Your objective: In the entries below, count every line with the word "Free". Return only the count.

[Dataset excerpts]
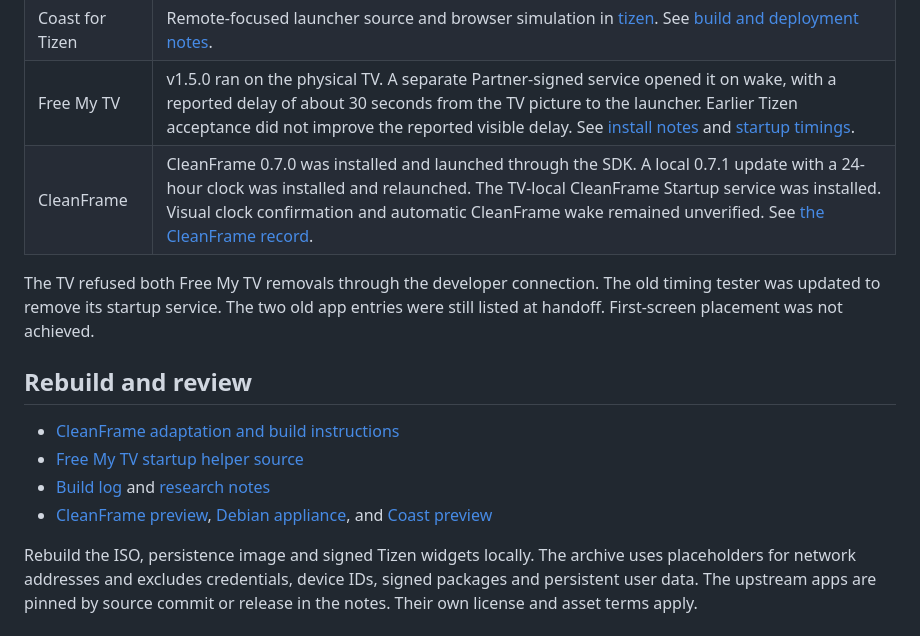
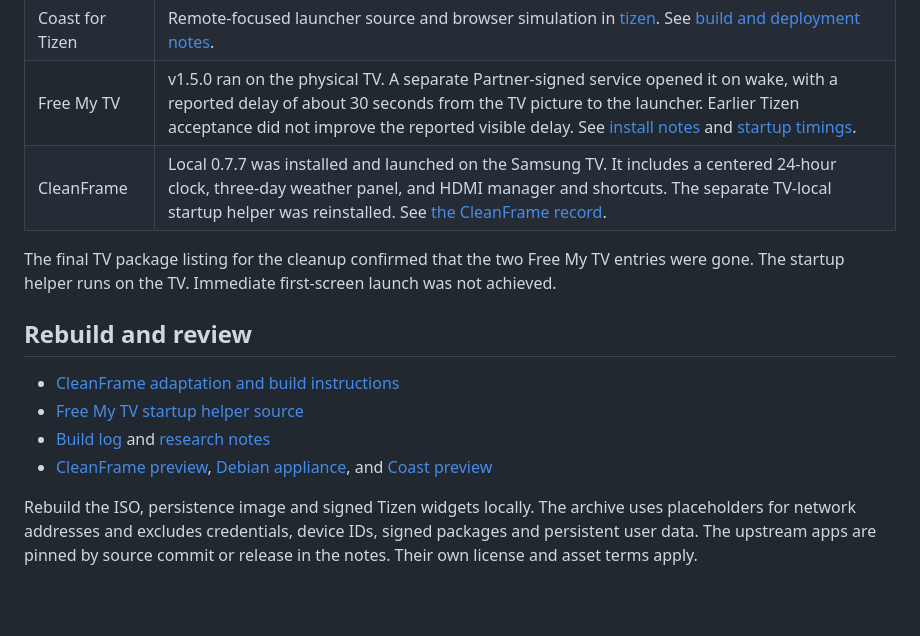
Before and after one commit to Bfarkas98/tizen5.0-samsung-tv-cleanframe, a Markdown page: README.md, the part around one of its changes. Rendered like a GitHub page; blank space fills up the shorter version.

```diff
--- a/README.md
+++ b/README.md
@@ -7,9 +7,9 @@
 | Debian appliance | Graphical media shell, writable data image support, remote navigation, playback and opt-in key-only SSH. Source and rebuild commands are in [the appliance guide](APPLIANCE.md). |
 | Coast for Tizen | Remote-focused launcher source and browser simulation in [tizen](tizen/). See [build and deployment notes](docs/DEPLOYMENT.md). |
 | Free My TV | v1.5.0 ran on the physical TV. A separate Partner-signed service opened it on wake, with a reported delay of about 30 seconds from the TV picture to the launcher. Earlier Tizen acceptance did not improve the reported visible delay. See [install notes](docs/FREE-MY-TV.md) and [startup timings](docs/FREE-MY-TV-STARTUP-TEST.md). |
-| CleanFrame | CleanFrame 0.7.0 was installed and launched through the SDK. A local 0.7.1 update with a 24-hour clock was installed and relaunched. The TV-local CleanFrame Startup service was installed. Visual clock confirmation and automatic CleanFrame wake remained unverified. See [the CleanFrame record](docs/CLEANFRAME-TV.md). |
+| CleanFrame | Local 0.7.7 was installed and launched on the Samsung TV. It includes a centered 24-hour clock, three-day weather panel, and HDMI manager and shortcuts. The separate TV-local startup helper was reinstalled. See [the CleanFrame record](docs/CLEANFRAME-TV.md). |
 
-The TV refused both Free My TV removals through the developer connection. The old timing tester was updated to remove its startup service. The two old app entries were still listed at handoff. First-screen placement was not achieved.
+The final TV package listing for the cleanup confirmed that the two Free My TV entries were gone. The startup helper runs on the TV. Immediate first-screen launch was not achieved.
 
 ## Rebuild and review
 
```
Also changed, not shown: other parts of README.md (+1 -1 lines), docs/CLEANFRAME-TV.md (+19 -8 lines), samsung/cleanframe/README.md (+11 -3 lines), samsung/cleanframe/THIRD_PARTY_NOTICES.md (added, +35 -0 lines), docs/screenshots/CleanFrame-0.7.7-preview.jpg (added), 3 other files.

Worked solution: 3